The New South Wales Bar traditionally embraces all comers and there is no common denominator to those who are able to build a successful practice. There are four prerequisites for practising at the bar:
- Admission as a lawyer in an Australian jurisdiction
- Passing the NSW Bar Examination to the required standard
- Complete an application for an Australian practising certificate, with conditions attached
- Completing the Reading Programme
- Professional indemnity insurance
If an Australian lawyer wishes to return to practise at the bar, certain requirements must be met.
Cost of setting up a practice
A barrister's practice is similar to a small business. Usually, there will be little or no income in the first three to six months of practice, but expenses must be paid. Even if a new barrister is lucky enough to obtain work and send out fee notices, payment might not arrive for some time. Readers will need sufficient capital so that they can gain experience in court with his or her tutor, undertake devilling (researching) and observing proceedings in court without payment.
Do I need to have chambers?
The question is often put: 'May I practise from home?' or 'I can't afford chambers. Why do I need to go to such expense?' There is no rule prohibiting practise from home. However, new barristers are strongly advised to obtain accommodation within chambers. The philosophy of the reading period is based on a close tutor/reader relationship, which is greatly facilitated by the proximity of chambers to courts. Furthermore, barristers continually assist one another at all stages of their careers and a new barrister cannot afford to let this valuable, indeed essential (yet free) help pass by.
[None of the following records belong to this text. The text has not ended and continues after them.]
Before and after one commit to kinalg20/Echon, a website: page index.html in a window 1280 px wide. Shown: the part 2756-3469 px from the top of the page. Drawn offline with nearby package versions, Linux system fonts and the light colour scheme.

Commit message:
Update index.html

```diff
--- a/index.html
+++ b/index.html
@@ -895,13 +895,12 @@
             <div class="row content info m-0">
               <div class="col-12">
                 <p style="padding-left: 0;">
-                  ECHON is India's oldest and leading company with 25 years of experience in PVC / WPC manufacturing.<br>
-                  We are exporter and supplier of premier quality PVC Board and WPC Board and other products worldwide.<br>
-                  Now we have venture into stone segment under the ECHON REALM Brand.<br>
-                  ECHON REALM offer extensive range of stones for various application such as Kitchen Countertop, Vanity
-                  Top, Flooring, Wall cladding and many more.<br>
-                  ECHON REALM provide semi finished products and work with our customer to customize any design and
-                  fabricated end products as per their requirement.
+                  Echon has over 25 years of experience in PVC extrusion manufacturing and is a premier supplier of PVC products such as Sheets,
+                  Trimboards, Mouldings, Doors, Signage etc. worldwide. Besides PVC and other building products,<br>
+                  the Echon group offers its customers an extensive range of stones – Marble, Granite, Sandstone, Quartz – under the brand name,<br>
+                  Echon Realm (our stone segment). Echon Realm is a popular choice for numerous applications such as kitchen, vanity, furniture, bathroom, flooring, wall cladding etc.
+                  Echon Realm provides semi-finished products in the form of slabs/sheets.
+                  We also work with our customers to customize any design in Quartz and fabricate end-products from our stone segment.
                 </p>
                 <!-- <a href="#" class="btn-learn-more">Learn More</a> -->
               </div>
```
Chambers for sale or license can be found on our Barristers Classifieds page. Many floors have a reader's room that is made available at minimal cost to one or two readers each year. Some tutors will share accommodation for a period. Readers are advised not to purchase chambers immediately. It's important to keep overheads as low as possible in the first year or two. You have two options.
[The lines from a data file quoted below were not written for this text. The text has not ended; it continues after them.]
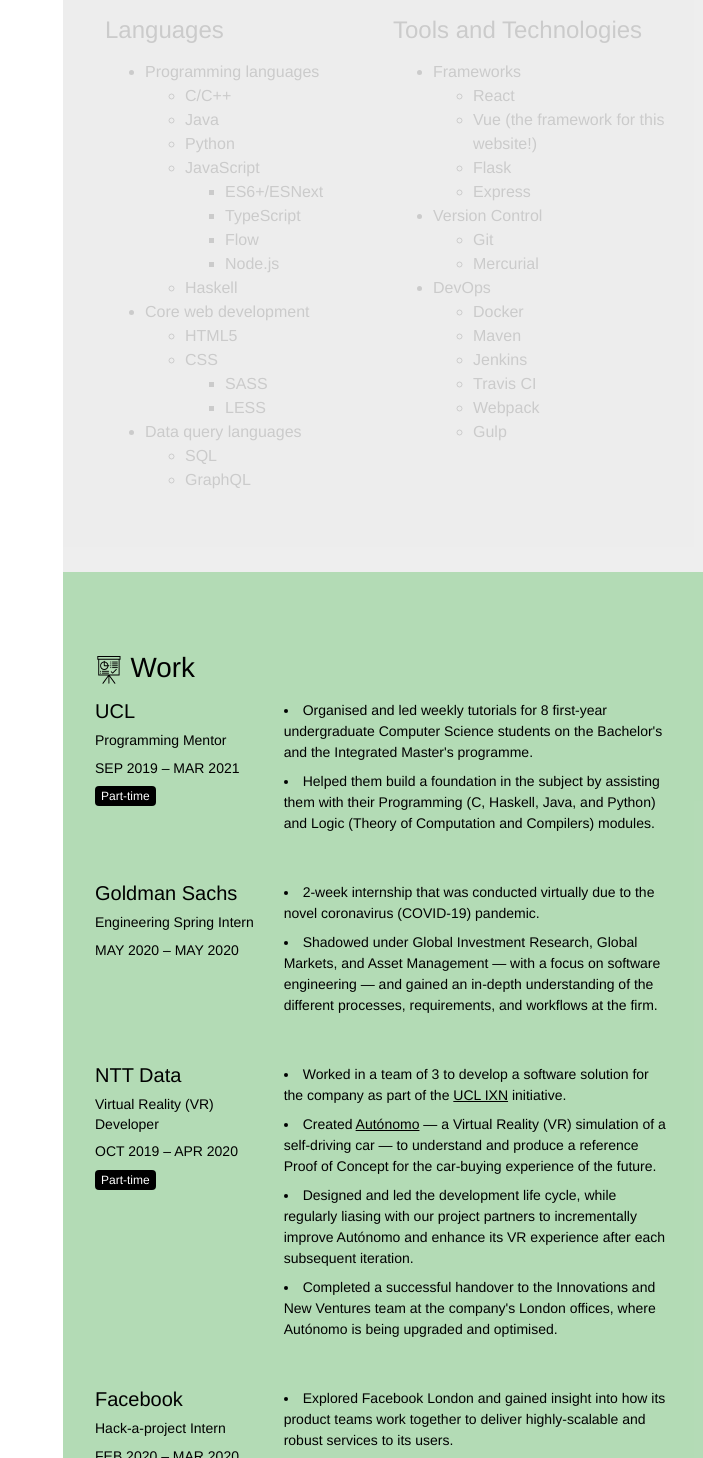
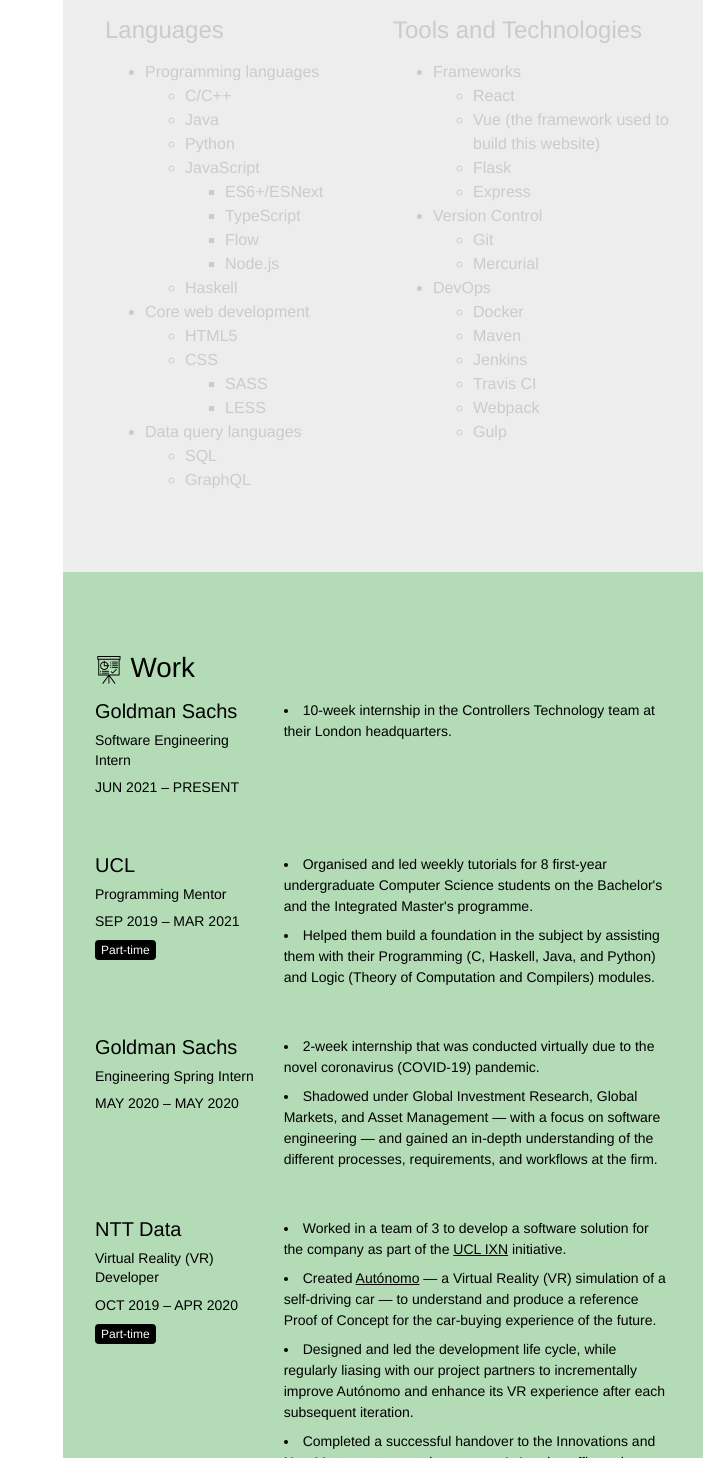
Before and after one commit to abircb/abirbhushan.com, a Vue app: page / in a window 1280 px wide. Shown: the part 1232-2690 px from the top of the page, without its empty margins (577-1280 px from the left). Built offline with nearby package versions, Linux system fonts and the light colour scheme.

Commit message:
update work

```diff
--- a/src/components/section/Skills.vue
+++ b/src/components/section/Skills.vue
@@ -72,7 +72,7 @@
         <li>Frameworks</li>
         <ul>
           <li>React</li>
-          <li>Vue (the framework for this website!)</li>
+          <li>Vue (the framework used to build this website)</li>
           <li>Flask</li>
           <li>Express</li>
         </ul>
--- a/src/components/section/Work.vue
+++ b/src/components/section/Work.vue
@@ -1,5 +1,15 @@
 <template>
   <div>
+    <Company
+      name="Goldman Sachs"
+      position="Software Engineering Intern"
+      :from="new Date(2021, 5)"
+    >
+      <li>
+        10-week internship in the Controllers Technology team at their London
+        headquarters.
+      </li>
+    </Company>
     <Company
       name="UCL"
       position="Programming Mentor"
@@ -66,7 +76,7 @@
       </li>
       <li>
         Completed a successful handover to the Innovations and New Ventures team
-        at the company's London offices, where Autónomo is being upgraded and
+        at the company's London office, where Autónomo is being upgraded and
         optimised.
       </li>
     </Company>
```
With the consent of the floor, persons may share a room: the person who owns, leases or licences the room allows another person to share it for a relatively low monthly charge.
Again, with the consent of the floor, a new barrister may 'float'. Floaters take a chance that at any moment of time, one or other room on the floor will be vacant. On a floor where the members go on circuit or do a lot of work in suburban courts, 'floating' can be less disruptive than it sounds.
The Bar Association on request will publish its practising members' contact and admission details on the 'Find a barrister' database
Purchasing court attire
There are several firms where legal attire may be purchased.
- Con Varnavas Classic Tailoring
- Regalia Craft Pty Ltd
- Ludlows Legal Regalia & Tailors
- Raymond W. Bredin & Son Pty Ltd
- Legal Attire
- Tomassetti Tailoring Pty Ltd
- P Blashki & Sons Pty Ltd
Information for indigenous practitioners
For over a decade, the Association has worked to improve the educational path for Aboriginal law students studying at NSW universities and to assist in providing career development opportunities and career prospects for Aboriginal lawyers through the Indigenous Barristers Trust The Mum Shirl Fund. Our primary goal is to increase the number of Aboriginal barristers practising at the NSW Bar. For more information see here.